“We’ve had all of those discussions,” Nardini said. “We’re chomping at the bit to get started. Today’s day one, and you’ll start to see that roll out in the coming weeks and months and years.”
Once March Madness ends, Kaplowitz and Portnoy expect to roll out the Barstool Sportsbook app ahead of the 2020-2021 NFL season. Kaplowitz anticipates that Barstool’s increasing fan base will bring added value to Penn National’s database.
Also, in 2021, Penn National will finish building a Barstool-branded iCasino that will be integrated into its online sportsbook with aims to maximize the cross-sell of sports bettors to the online betting platform.
“You need a brand that has been built over many years,” Kaplowitz said. “You need access to a database that has a high propensity to bet. Those are things that within our Penn portfolio, we do not have without our Barstool sports partnership. Now we do, so that immediately elevates us to what we think will be a major player on the online sports side.”
Although Penn National is paying top dollar for Barstool’s assets, this partnership can help it become a national name in sports gambling. With more states legalizing sports betting, Penn National sees itself in the early stages of this space.
“It’s not necessarily the established casinos and the established vig players who are automatically going to be the ones who get all of the action in sports gambling,” Victor Matheson, professor of economics at Holy Cross, said. “There are opportunities for players outside of the Wynns and the big casinos to control a bunch of this [industry].”
“I think that’s what Penn National is trying to do by establishing themselves with Barstool – which has a huge national leadership and listenership footprint – and use that as an advertisement for their sports gambling products,” Matheson added.

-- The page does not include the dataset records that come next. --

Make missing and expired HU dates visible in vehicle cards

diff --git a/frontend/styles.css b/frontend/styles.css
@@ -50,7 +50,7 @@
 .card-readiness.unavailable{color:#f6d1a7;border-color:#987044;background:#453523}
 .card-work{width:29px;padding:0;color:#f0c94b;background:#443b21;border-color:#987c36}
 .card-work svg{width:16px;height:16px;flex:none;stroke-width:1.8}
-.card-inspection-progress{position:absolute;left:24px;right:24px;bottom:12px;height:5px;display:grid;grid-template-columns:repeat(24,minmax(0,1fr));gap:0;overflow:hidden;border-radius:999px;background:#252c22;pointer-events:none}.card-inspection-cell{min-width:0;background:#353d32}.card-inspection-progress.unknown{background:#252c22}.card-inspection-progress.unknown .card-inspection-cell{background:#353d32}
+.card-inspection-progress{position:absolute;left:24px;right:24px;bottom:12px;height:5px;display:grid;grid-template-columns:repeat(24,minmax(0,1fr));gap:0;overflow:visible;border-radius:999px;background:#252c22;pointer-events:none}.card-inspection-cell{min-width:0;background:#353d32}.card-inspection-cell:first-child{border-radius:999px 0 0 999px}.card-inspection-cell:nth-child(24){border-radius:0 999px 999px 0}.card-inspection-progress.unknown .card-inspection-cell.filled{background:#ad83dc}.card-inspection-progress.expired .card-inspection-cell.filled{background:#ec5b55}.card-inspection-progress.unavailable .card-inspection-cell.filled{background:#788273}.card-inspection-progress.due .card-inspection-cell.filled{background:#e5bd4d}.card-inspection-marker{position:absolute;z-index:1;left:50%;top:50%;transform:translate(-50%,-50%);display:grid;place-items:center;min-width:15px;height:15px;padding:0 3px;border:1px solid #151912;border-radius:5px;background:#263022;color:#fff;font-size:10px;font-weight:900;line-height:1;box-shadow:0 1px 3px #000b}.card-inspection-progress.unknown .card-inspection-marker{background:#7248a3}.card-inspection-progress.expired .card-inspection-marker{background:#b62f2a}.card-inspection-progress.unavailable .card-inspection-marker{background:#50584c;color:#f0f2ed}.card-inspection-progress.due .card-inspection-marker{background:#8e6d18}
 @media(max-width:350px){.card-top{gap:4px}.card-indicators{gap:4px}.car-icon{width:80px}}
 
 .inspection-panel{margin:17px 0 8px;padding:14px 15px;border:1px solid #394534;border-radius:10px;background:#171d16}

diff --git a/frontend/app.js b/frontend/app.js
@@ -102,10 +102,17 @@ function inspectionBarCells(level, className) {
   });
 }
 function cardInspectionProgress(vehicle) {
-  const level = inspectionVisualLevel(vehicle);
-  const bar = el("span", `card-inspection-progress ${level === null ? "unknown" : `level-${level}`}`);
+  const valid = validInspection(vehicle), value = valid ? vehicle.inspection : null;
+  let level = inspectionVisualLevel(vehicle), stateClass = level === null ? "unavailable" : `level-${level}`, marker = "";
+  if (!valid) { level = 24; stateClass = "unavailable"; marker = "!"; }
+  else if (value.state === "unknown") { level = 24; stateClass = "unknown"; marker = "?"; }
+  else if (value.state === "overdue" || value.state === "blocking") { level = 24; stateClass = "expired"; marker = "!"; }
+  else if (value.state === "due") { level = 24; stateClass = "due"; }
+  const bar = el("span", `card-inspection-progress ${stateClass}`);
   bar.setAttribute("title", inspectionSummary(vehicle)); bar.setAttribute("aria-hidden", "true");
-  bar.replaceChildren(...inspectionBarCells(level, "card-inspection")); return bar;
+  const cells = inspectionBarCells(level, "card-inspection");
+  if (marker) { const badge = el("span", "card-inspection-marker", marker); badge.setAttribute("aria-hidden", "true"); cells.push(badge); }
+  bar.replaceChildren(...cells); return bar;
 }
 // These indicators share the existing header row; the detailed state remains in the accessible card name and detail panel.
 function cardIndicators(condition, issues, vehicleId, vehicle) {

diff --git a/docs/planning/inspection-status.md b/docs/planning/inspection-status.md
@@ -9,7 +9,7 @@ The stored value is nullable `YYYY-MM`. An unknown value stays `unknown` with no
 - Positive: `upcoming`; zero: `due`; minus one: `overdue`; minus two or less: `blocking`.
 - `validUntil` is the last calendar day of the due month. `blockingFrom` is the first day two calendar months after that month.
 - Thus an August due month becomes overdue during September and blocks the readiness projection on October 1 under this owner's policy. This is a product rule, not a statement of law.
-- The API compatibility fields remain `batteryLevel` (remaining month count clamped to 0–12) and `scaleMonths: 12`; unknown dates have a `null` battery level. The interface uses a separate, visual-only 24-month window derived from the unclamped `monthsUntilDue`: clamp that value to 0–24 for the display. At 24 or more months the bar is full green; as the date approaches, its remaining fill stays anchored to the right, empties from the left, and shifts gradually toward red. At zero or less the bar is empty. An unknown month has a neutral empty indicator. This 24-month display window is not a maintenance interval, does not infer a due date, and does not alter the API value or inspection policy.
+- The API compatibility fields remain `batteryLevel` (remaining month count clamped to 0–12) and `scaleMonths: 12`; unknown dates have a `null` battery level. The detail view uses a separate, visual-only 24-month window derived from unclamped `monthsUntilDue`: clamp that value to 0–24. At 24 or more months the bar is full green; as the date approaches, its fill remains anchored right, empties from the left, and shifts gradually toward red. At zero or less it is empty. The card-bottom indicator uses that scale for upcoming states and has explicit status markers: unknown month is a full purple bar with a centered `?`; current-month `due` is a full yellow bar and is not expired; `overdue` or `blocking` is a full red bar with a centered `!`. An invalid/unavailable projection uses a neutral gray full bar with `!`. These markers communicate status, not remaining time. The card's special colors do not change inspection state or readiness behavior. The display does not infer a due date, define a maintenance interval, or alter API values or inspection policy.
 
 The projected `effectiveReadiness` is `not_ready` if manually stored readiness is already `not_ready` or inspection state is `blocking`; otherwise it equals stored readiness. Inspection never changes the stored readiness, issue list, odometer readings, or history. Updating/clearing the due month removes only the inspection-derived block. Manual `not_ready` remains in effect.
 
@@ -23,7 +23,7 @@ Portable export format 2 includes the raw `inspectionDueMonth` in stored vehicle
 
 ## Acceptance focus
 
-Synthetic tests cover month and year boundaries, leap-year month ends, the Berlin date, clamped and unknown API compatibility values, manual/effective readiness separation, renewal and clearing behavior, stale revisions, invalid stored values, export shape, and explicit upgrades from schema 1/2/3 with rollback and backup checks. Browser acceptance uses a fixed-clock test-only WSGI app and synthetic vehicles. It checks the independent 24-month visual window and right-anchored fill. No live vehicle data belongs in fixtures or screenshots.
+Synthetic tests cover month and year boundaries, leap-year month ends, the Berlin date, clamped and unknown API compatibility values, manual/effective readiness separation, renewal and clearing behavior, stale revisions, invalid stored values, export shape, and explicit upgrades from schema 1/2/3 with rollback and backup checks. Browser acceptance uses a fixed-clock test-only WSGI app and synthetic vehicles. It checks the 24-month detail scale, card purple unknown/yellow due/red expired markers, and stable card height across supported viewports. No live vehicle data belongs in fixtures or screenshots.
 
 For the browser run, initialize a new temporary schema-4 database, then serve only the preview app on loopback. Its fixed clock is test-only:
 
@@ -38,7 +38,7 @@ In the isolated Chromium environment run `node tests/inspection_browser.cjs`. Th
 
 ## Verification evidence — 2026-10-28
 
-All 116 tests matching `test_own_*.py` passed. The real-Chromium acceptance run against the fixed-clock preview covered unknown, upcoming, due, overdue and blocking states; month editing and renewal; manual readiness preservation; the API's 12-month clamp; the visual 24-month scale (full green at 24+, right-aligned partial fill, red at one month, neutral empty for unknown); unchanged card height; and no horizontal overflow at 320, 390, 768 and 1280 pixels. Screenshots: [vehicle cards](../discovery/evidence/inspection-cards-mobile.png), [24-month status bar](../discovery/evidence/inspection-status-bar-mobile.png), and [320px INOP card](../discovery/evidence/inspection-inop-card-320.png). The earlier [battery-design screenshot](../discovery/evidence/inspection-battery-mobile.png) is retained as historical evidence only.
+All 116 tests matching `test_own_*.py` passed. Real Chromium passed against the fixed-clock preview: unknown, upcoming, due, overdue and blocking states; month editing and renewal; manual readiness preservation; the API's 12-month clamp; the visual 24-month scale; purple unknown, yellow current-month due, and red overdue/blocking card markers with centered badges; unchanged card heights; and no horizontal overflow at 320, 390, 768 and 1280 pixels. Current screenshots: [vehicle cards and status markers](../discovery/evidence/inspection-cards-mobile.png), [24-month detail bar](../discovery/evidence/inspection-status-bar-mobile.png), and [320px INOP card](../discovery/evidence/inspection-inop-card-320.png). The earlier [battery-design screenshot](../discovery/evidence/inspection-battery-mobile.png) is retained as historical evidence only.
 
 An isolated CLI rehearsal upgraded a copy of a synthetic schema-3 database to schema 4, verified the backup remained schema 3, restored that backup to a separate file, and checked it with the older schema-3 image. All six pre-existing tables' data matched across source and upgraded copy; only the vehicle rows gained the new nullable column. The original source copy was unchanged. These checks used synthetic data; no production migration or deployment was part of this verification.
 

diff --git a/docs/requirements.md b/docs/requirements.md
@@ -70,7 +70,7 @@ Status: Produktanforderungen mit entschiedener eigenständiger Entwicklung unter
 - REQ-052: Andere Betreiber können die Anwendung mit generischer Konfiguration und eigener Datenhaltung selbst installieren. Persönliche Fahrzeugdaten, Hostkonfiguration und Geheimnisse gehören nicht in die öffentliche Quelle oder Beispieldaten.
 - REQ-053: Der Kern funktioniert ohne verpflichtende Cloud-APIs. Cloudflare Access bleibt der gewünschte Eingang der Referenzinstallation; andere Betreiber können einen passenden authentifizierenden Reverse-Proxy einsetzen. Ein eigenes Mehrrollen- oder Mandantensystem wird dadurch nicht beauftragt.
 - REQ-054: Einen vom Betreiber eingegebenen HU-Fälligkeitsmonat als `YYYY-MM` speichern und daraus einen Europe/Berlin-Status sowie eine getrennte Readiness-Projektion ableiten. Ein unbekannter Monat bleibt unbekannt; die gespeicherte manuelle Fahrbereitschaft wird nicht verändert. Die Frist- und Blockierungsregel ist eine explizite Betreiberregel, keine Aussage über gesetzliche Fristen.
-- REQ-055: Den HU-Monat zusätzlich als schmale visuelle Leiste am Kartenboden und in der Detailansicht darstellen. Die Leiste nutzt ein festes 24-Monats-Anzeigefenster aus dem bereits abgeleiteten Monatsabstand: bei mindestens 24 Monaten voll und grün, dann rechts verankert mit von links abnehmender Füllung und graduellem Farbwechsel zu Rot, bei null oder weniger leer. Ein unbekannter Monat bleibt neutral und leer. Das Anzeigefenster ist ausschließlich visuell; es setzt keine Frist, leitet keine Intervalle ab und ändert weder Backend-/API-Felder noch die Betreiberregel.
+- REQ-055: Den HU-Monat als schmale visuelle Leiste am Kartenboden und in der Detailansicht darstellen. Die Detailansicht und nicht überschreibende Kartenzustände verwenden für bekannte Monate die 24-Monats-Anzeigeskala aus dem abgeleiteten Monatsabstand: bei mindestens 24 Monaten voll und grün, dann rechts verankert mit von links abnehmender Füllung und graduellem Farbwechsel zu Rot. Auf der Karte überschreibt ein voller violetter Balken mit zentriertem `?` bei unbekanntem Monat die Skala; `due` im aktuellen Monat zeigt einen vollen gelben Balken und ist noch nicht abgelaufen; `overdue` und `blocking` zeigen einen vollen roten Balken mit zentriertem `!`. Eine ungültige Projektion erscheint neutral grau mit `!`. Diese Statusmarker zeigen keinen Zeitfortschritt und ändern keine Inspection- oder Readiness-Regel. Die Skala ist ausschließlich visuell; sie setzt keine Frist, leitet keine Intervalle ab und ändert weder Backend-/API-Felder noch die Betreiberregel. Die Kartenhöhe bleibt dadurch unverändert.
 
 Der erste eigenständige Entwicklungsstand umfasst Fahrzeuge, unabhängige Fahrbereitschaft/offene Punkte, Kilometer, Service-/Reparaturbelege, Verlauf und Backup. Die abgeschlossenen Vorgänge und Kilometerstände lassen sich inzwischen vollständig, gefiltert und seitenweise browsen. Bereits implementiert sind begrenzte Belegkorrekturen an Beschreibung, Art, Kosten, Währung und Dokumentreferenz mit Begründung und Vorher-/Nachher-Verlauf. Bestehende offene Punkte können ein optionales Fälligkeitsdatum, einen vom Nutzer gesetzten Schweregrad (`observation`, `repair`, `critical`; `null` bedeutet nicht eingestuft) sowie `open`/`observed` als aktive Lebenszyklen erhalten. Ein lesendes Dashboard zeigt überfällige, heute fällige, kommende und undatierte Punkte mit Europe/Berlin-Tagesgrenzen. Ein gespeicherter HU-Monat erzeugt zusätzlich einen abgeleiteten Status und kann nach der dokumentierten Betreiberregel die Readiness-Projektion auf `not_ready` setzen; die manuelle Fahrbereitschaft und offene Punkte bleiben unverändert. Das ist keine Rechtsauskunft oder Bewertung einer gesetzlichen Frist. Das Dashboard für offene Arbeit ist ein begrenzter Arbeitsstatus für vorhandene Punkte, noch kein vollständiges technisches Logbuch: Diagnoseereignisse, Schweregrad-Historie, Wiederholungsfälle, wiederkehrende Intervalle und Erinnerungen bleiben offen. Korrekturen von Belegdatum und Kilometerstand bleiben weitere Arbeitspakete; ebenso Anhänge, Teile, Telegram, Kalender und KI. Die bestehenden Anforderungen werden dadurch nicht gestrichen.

Barstool’s valuation of nearly half a billion dollars is all the more noteworthy, given the company’s reputation. In May 2015, Portnoy was arrested at the NFL headquarters in New York City for protesting Tom Brady’s Deflategate suspension. The following year, The Chernin Group paid $10 million for a stake in Barstool, only to invest an additional $15 million later.
On Jan. 22, Portnoy settled with the National Labor Relations Board after threatening to fire employees interested in organizing a Barstool union. Within a week, Penn National formally announced its $163-million investment into Barstool.
Regardless of the Penn National affiliation, Barstool will be run independently, Portnoy said. There might be some caution in the way that he and Barstool workers joke about gambling. They’re going to emphasize responsible gambling and be more cautious with their subject matter. But beyond that, Barstool will aim to be as funny and irreverent as ever.
“When I sit back, it seems like I can snap my fingers and be back in my parents’ basement, wondering what I was doing,” Portnoy said. “It’s been a surreal, wild ride, and we have so much to do that I’m looking forward to. I don’t let myself think about it that much. I have a couple of seconds of reflection, and then it’s, ‘all right, let’s get to work.'”